## Work item
The result should be every line in the data below that carries the string "circle".

[Input — start]

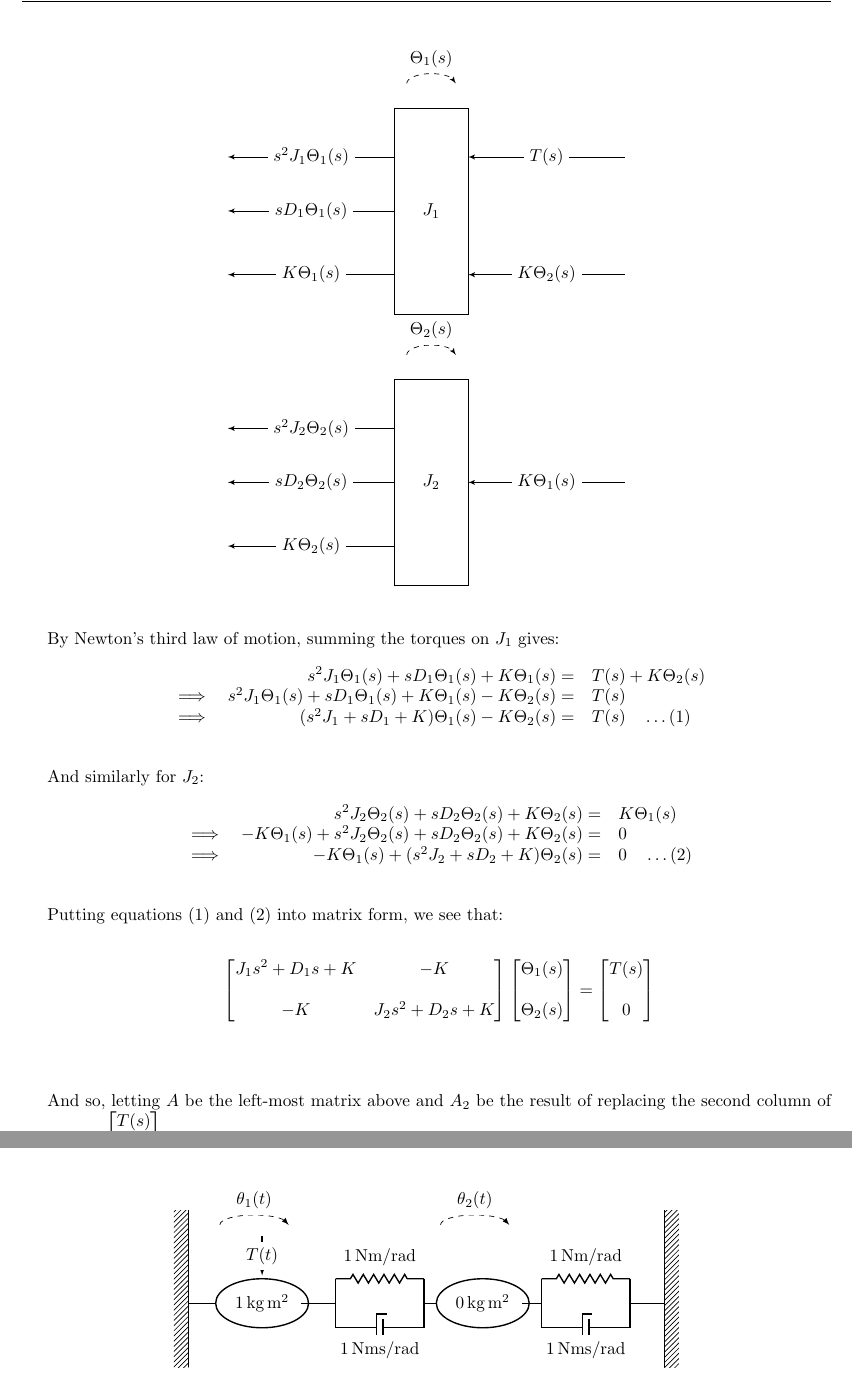
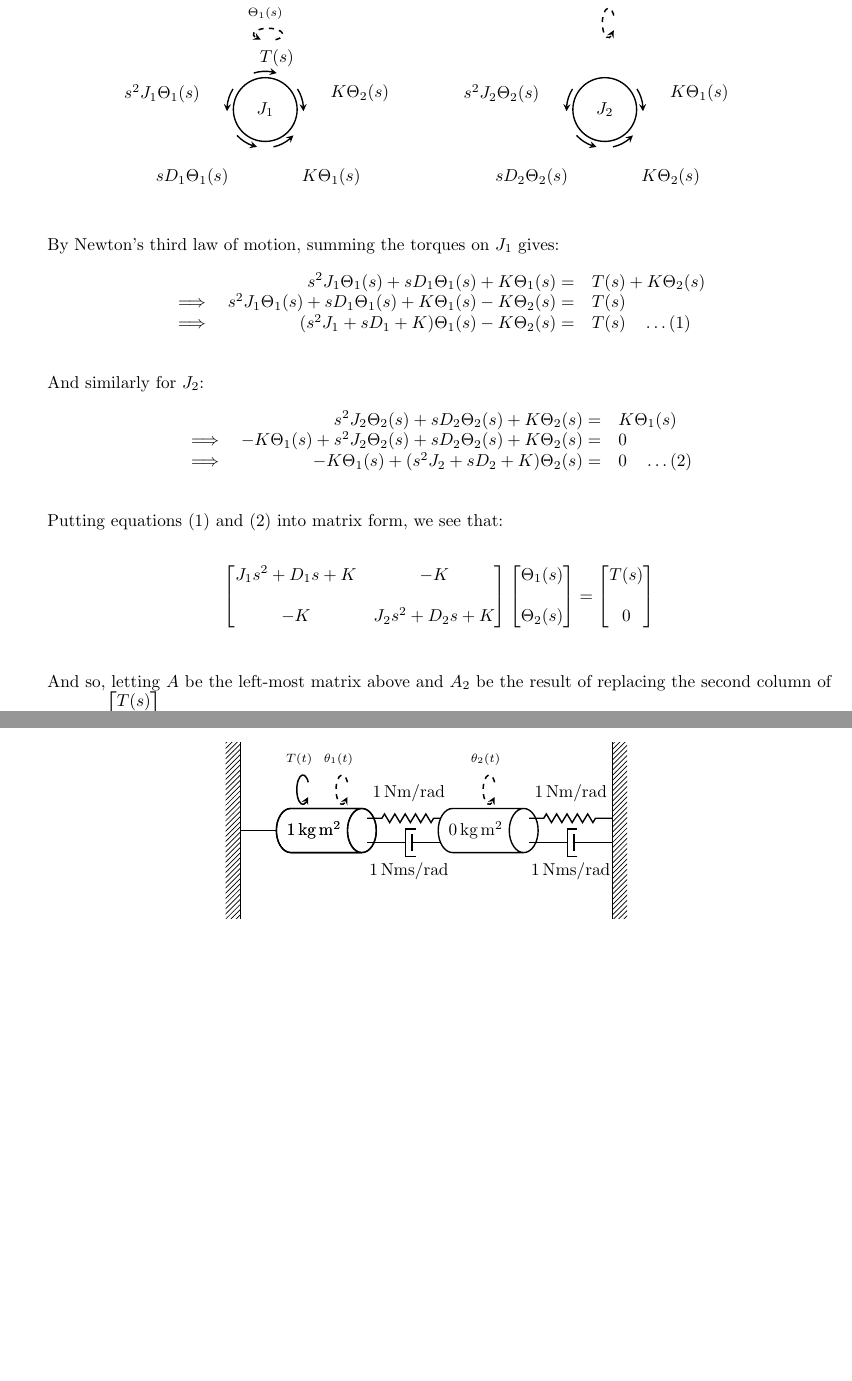
Before and after one commit to ValueAchooMatthew/SFWRENG-3DX4-Coursework, a LaTeX document (Lecture-Notes/Lecture-11/lecture-11.tex): two parts of pages 2 and 4 of 4, joined at a grey line, cut so that both start at the same text, the shorter picture padded with empty space. Compiled offline with pdfLaTeX.

Commit message:
Overhauled diagrams for lecture 11

```diff
--- a/Lecture-Notes/Lecture-11/lecture-11.tex
+++ b/Lecture-Notes/Lecture-11/lecture-11.tex
@@ -246,25 +236,59 @@
 
 	\begin{figure}[H]
 		\centering
-		\begin{tikzpicture}[>=latex']
-			\draw (0,-1.4) rectangle (1.5,2.8);
-			\node at (0.75,0.7) {$J_1$};
-			\draw[->] (0,1.8) -- node[midway, fill=white]{$s^2 J_1 \Theta_1(s)$} (-3.4,1.8);
-			\draw[->] (0,0.7) -- node[midway, fill=white]{$s D_1 \Theta_1(s)$} (-3.4,0.7);
-			\draw[->] (0,-0.6) -- node[midway, fill=white]{$K \Theta_1(s)$} (-3.4,-0.6);
-			\draw[->] (4.7,1.8) -- node[midway, fill=white]{$T(s)$} (1.5,1.8);
-			\draw[->] (4.7,-0.6) -- node[midway, fill=white]{$K \Theta_2(s)$} (1.5,-0.6);
-			\draw[dashed, ->] ($(0.25,3.3)$) arc (180:0:0.5cm and 0.2cm) node[midway, above, fill=white] {$\Theta_1(s)$};
+		\begin{tikzpicture}[>=stealth]
+			\newcommand{\AxisRotator}[1][rotate=0]{
+				\tikz [x=0.25cm,y=0.60cm,line width=.2ex,-stealth,#1] \draw (0,0) arc (-150:150:1 and 1);
+			}
+
+			\node (J1) [thick, circle, draw, minimum size=1.3cm] at (0,0) {$J_1$};
+
+			\draw ($(J1.north) + (0,0.55)$) node[above=2pt, label={[label distance = -3pt, font=\scriptsize]above:{$\Theta_1(s)$}}] {\AxisRotator[rotate = 90, dashed, scale=.5]};
+
+			\def\R{0.78}
+			\def\LR{1.25}
+			\def\ArcSpan{35}
+
+			\draw[<-, thick] ($(J1.center) + ({90 - \ArcSpan/2}:\R)$) arc ({90 - \ArcSpan/2}:{90 + \ArcSpan/2}:\R);
+			\node[above right] at ($(J1.center) + ({90 + \ArcSpan/2}:\R)$) {$T(s)$};
+
+			\draw[<-, thick] ($(J1.center) + ({15 - \ArcSpan/2}:\R)$) arc ({15 - \ArcSpan/2}:{15 + \ArcSpan/2}:\R);
+			\node[right] at ($(J1.center) + (15:\LR)$) {$K \Theta_2(s)$};
+
+			\draw[->, thick] ($(J1.center) + ({-60 - \ArcSpan/2}:\R)$) arc ({-60 - \ArcSpan/2}:{-60 + \ArcSpan/2}:\R);
+			\node[below right] at ($(J1.center) + (-60:\LR)$) {$K \Theta_1(s)$};
+
+			\draw[->, thick] ($(J1.center) + ({-120 - \ArcSpan/2}:\R)$) arc ({-120 - \ArcSpan/2}:{-120 + \ArcSpan/2}:\R);
+			\node[below left] at ($(J1.center) + (-120:\LR)$) {$s D_1 \Theta_1(s)$};
+
+			\draw[->, thick] ($(J1.center) + ({165 - \ArcSpan/2}:\R)$) arc ({165 - \ArcSpan/2}:{165 + \ArcSpan/2}:\R);
+			\node[left] at ($(J1.center) + (165:\LR)$) {$s^2 J_1 \Theta_1(s)$};
 		\end{tikzpicture}
-		\hspace{1em}
-		\begin{tikzpicture}[>=latex']
-			\draw (0,-1.4) rectangle (1.5,2.8);
-			\node at (0.75,0.7) {$J_2$};
-			\draw[->] (0,1.8) -- node[midway, fill=white]{$s^2 J_2 \Theta_2(s)$} (-3.4,1.8);
-			\draw[->] (0,0.7) -- node[midway, fill=white]{$s D_2 \Theta_2(s)$} (-3.4,0.7);
-			\draw[->] (0,-0.6) -- node[midway, fill=white]{$K \Theta_2(s)$} (-3.4,-0.6);
-			\draw[->] (4.7,0.7) -- node[midway, fill=white]{$K \Theta_1(s)$} (1.5,0.7);
-			\draw[dashed, ->] ($(0.25,3.3)$) arc (180:0:0.5cm and 0.2cm) node[midway, above, fill=white] {$\Theta_2(s)$};
+		\hspace{3em}
+		\begin{tikzpicture}[>=stealth]
+			\newcommand{\AxisRotator}[1][rotate=0]{
+				\tikz [x=0.25cm,y=0.60cm,line width=.2ex,-stealth,#1] \draw (0,0) arc (-150:150:1 and 1);
+			}
+
+			\node (J2) [thick, circle, draw, minimum size=1.3cm] at (0,0) {$J_2$};
+
+			\draw ($(J2.north) + (0,0.55)$) node[above=2pt, label={[label distance = -3pt, font=\scriptsize]above:{$\Theta_2(s)$}}] {\AxisRotator[rotate = 180, dashed, scale=.5]};
+
+			\def\R{0.78}
+			\def\LR{1.25}
+			\def\ArcSpan{35}
+
+			\draw[<-, thick] ($(J2.center) + ({15 - \ArcSpan/2}:\R)$) arc ({15 - \ArcSpan/2}:{15 + \ArcSpan/2}:\R);
+			\node[right] at ($(J2.center) + (15:\LR)$) {$K \Theta_1(s)$};
+
+			\draw[->, thick] ($(J2.center) + ({-60 - \ArcSpan/2}:\R)$) arc ({-60 - \ArcSpan/2}:{-60 + \ArcSpan/2}:\R);
+			\node[below right] at ($(J2.center) + (-60:\LR)$) {$K \Theta_2(s)$};
+
+			\draw[->, thick] ($(J2.center) + ({-120 - \ArcSpan/2}:\R)$) arc ({-120 - \ArcSpan/2}:{-120 + \ArcSpan/2}:\R);
+			\node[below left] at ($(J2.center) + (-120:\LR)$) {$s D_2 \Theta_2(s)$};
+
+			\draw[->, thick] ($(J2.center) + ({165 - \ArcSpan/2}:\R)$) arc ({165 - \ArcSpan/2}:{165 + \ArcSpan/2}:\R);
+			\node[left] at ($(J2.center) + (165:\LR)$) {$s^2 J_2 \Theta_2(s)$};
 		\end{tikzpicture}
 	\end{figure}
 
@@ -293,11 +317,10 @@
 	Putting equations $(1)$ and $(2)$ into matrix form, we see that:
 
 	\begin{align*}
-		\begin{bmatrix} J_1 s^2 + D_1 s + K & -K \\\\ -K & J_2 s^2 + D_2 s + K \end{bmatrix} \begin{bmatrix} \Theta_1(s) \\\\ \Theta_2(s) \end{bmatrix} &= \begin{bmatrix} T(s) \\\\ 0 \end{bmatrix} \\\\
+		\begin{bmatrix} J_1 s^2 + D_1 s + K & -K \\\\ -K & J_2 s^2 + D_2 s + K \end{bmatrix} \begin{bmatrix} \Theta_1(s) \\\\ \Theta_2(s) \end{bmatrix} &= \begin{bmatrix} T(s) \\\\ 0 \end{bmatrix} \\
 	\end{align*}
 
 	And so, letting $A$ be the left-most matrix above and $A_2$ be the result of replacing the second column of $A$ with $\begin{bmatrix} T(s) \\\\ 0 \end{bmatrix}$:
-	%TODO: Review
 
 	\begin{align*}
 		A_2 &= \begin{bmatrix} J_1 s^2 + D_1 s + K & T(s) \\\\ -K & 0 \end{bmatrix} \\\\
@@ -419,49 +430,36 @@
 				}
 			}, decorate]
 
-			% Left wall
-			\fill [pattern=north east lines] (0,-1.3) rectangle (0.3,1.9);
-			\draw [thick] (0.3,-1.3) -- (0.3,1.9);
+			\newcommand{\AxisRotator}[1][rotate=0]{
+				\tikz [x=0.25cm,y=0.60cm,line width=.2ex,-stealth,#1] \draw (0,0) arc (-150:150:1 and 1);
+			}
 
-			% Rod from wall to J_1
-			\draw [thick] (0.3,0) -- (1.0,0);
+			\fill [pattern=north east lines] (0,-1.8) rectangle (0.3,1.8);
+			\draw [thick] (0.3,-1.8) -- (0.3,1.8);
 
-			% J_1 inertia (1 kg m^2)
-			\node (J1) [draw, thick, ellipse, minimum width=1.6cm, minimum height=1cm, fill=white] at (1.8,0) {$1\,\text{kg}\,\text{m}^2$};
+			\node (J1) [thick, cylinder, draw, minimum width=0.9cm, minimum height=1.4cm] at (1.8,0) {$1\,\text{kg}\,\text{m}^2$};
 
-			% Rod from J_1 to parallel spring/damper #1
-			\draw [thick] (2.6,0) -- (3.3,0);
+			\draw [thick] (0.3,0) -- (J1.west);
 
-			% Parallel spring/damper #1
-			\draw [spring] (3.3,0.5) -- (5.1,0.5) node[midway, above=4pt, fill=white] {$1\,\text{Nm/rad}$};
-			\draw [damper] (3.3,-0.5) -- (5.1,-0.5) node[midway, below=4pt, fill=white] {$1\,\text{Nms/rad}$};
-			\draw [thick] (3.3,0.5) -- (3.3,-0.5);
-			\draw [thick] (5.1,0.5) -- (5.1,-0.5);
-			\draw [thick] (5.1,0) -- (5.5,0);
+			\draw [spring] ($(J1.east) + (-0.2, 0.25)$) -- ($(J1.east) + (1.5, 0.25)$) node[midway, above=6pt, fill=white] {$1\,\text{Nm/rad}$};
+			\draw [damper] ($(J1.east) + (-0.2, -0.25)$) -- ($(J1.east) + (1.5, -0.25)$) node[midway, below=8pt, fill=white] {$1\,\text{Nms/rad}$};
 
-			% J_2 inertia (0 kg m^2)
-			\node (J2) [draw, thick, ellipse, minimum width=1.6cm, minimum height=1cm, fill=white] at (6.3,0) {$0\,\text{kg}\,\text{m}^2$};
+			\node (J2) [thick, cylinder, draw, fill=white, minimum width=0.9cm, minimum height=1.4cm] at (5.1,0) {$0\,\text{kg}\,\text{m}^2$};
 
-			% Rod from J_2 to parallel spring/damper #2
-			\draw [thick] (7.1,0) -- (7.5,0);
+			\draw [spring] ($(J1.east) + (3.1, 0.25)$) -- ($(J1.east) + (4.8, 0.25)$) node[midway, above=6pt, fill=white] {$1\,\text{Nm/rad}$};
+			\draw [damper] ($(J1.east) + (3.1, -0.25)$) -- ($(J1.east) + (4.8, -0.25)$) node[midway, below=8pt, fill=white] {$1\,\text{Nms/rad}$};
 
-			% Parallel spring/damper #2
-			\draw [spring] (7.5,0.5) -- (9.3,0.5) node[midway, above=4pt, fill=white] {$1\,\text{Nm/rad}$};
-			\draw [damper] (7.5,-0.5) -- (9.3,-0.5) node[midway, below=4pt, fill=white] {$1\,\text{Nms/rad}$};
-			\draw [thick] (7.5,0.5) -- (7.5,-0.5);
-			\draw [thick] (9.3,0.5) -- (9.3,-0.5);
-			\draw [thick] (9.3,0) -- (10.0,0);
+			\draw [thick] ($(J1.east) + (4.8, -1.8)$) -- ($(J1.east) + (4.8, 1.8)$);
+			\fill [pattern=north east lines] ($(J1.east) + (4.8, -1.8)$) rectangle ($(J1.east) + (5.1, 1.8)$);
 
-			% Right wall
-			\draw [thick] (10.0,-1.3) -- (10.0,1.9);
-			\fill [pattern=north east lines] (10.0,-1.3) rectangle (10.3,1.9);
+			\draw ($(J1.center) + (-0.3, 0)$) node[above=10pt, label={[label distance = -3pt, font=\scriptsize]above:{$T(t)$}}] {\AxisRotator[rotate = 180, scale=.5]};
+			\draw ($(J1.center) + (0.5, 0)$) node[above=10pt, label={[label distance = -3pt, font=\scriptsize]above:{$\theta_1(t)$}}] {\AxisRotator[rotate = 180, dashed, scale=.5]};
 
-			% Applied torque T(t) on J_1
-			\draw [->, thick] ($(J1.north) + (0,0.85)$) -- ($(J1.north) + (0,0.05)$) node[midway, fill=white] {$T(t)$};
+			\node (J1) [thick, cylinder, draw, minimum width=0.9cm, minimum height=1.4cm] at (1.8,0) {$1\,\text{kg}\,\text{m}^2$};
 
-			% Rotation indicators
-			\draw [dashed, ->] ($(J1.west) + (0.1,1.6)$) arc (180:0:0.7cm and 0.2cm) node[midway, above, fill=white] {$\theta_1(t)$};
-			\draw [dashed, ->] ($(J2.west) + (0.1,1.6)$) arc (180:0:0.7cm and 0.2cm) node[midway, above, fill=white] {$\theta_2(t)$};
+			\draw [thick] (0.3,0) -- (J1.west);
+
+			\draw ($(J2.center) + (0.2, 0)$) node[above=10pt, label={[label distance = -3pt, font=\scriptsize]above:{$\theta_2(t)$}}] {\AxisRotator[rotate = 180, dashed, scale=.5]};
 		\end{tikzpicture}
 	\end{figure}
 
```
Also changed, not shown: Lecture-Notes/Lecture-11/lecture-11.pdf, Lecture-Notes/Lecture-11/lecture-11.tex (62 more changed lines).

[Input — finish]

## Answer area
+			\node (J1) [thick, circle, draw, minimum size=1.3cm] at (0,0) {$J_1$};
+			\node (J2) [thick, circle, draw, minimum size=1.3cm] at (0,0) {$J_2$};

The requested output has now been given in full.